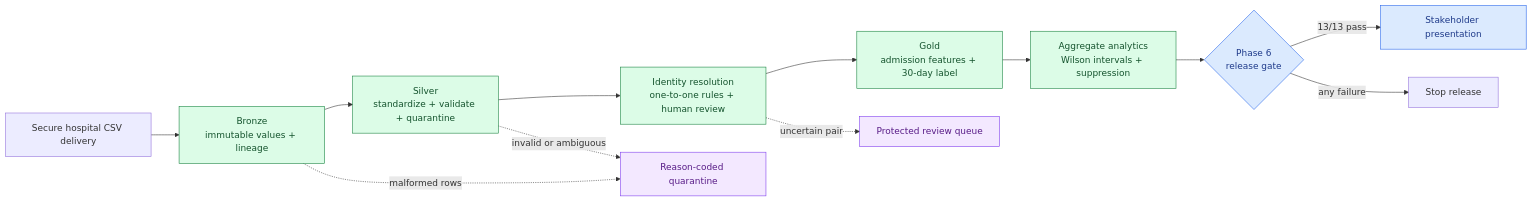
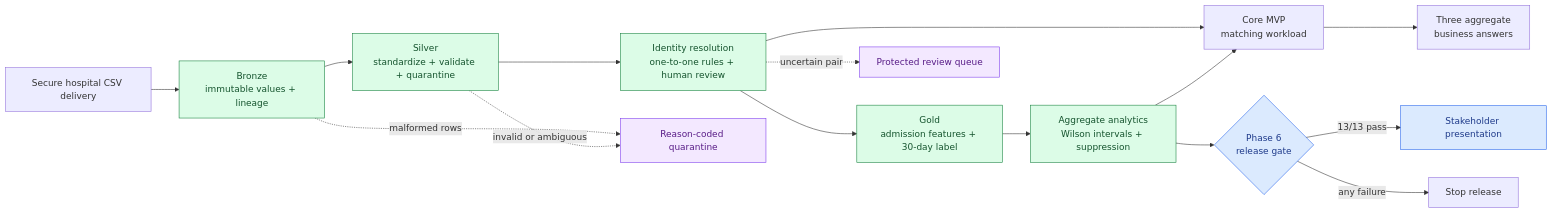
One commit to DevDataMLOps/Patientra changed the diagram in README.md. Above: the diagram before and after it, drawn with Mermaid. The commit also changed other lines of this file and 19 other files, not shown here.

First line of the commit message:
Add reproducible Core MVP business answers

````diff
--- a/README.md
+++ b/README.md
@@ -87,22 +91,25 @@
 ```mermaid
 flowchart LR
     A[Secure hospital CSV delivery] --> B[Bronze<br/>immutable values + lineage]
     B --> C[Silver<br/>standardize + validate + quarantine]
     C --> D[Identity resolution<br/>one-to-one rules + human review]
     D --> E[Gold<br/>admission features + 30-day label]
     E --> F[Aggregate analytics<br/>Wilson intervals + suppression]
+    D --> M[Core MVP<br/>matching workload]
+    F --> M
+    M --> J[Three aggregate<br/>business answers]
     F --> G{Phase 6<br/>release gate}
     G -->|13/13 pass| H[Stakeholder presentation]
     G -->|any failure| I[Stop release]
 
     B -. malformed rows .-> Q[Reason-coded quarantine]
     C -. invalid or ambiguous .-> Q
     D -. uncertain pair .-> R[Protected review queue]
 
     classDef trusted fill:#DCFCE7,stroke:#15803D,color:#14532D;
     classDef protected fill:#F3E8FF,stroke:#7C3AED,color:#581C87;
     classDef gate fill:#DBEAFE,stroke:#2563EB,color:#1E3A8A;
     class B,C,D,E,F trusted;
     class Q,R protected;
     class G,H gate;
 ```
````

+-------+

Task brief: Quote exactly and only the lines from the one holding "classDef protected fill:#F3E8FF,stroke:#7C3AED,color:#581C87;" through the end of the data.

Solution for this problem:
     classDef protected fill:#F3E8FF,stroke:#7C3AED,color:#581C87;
     classDef gate fill:#DBEAFE,stroke:#2563EB,color:#1E3A8A;
     class B,C,D,E,F trusted;
     class Q,R protected;
     class G,H gate;
 ```
````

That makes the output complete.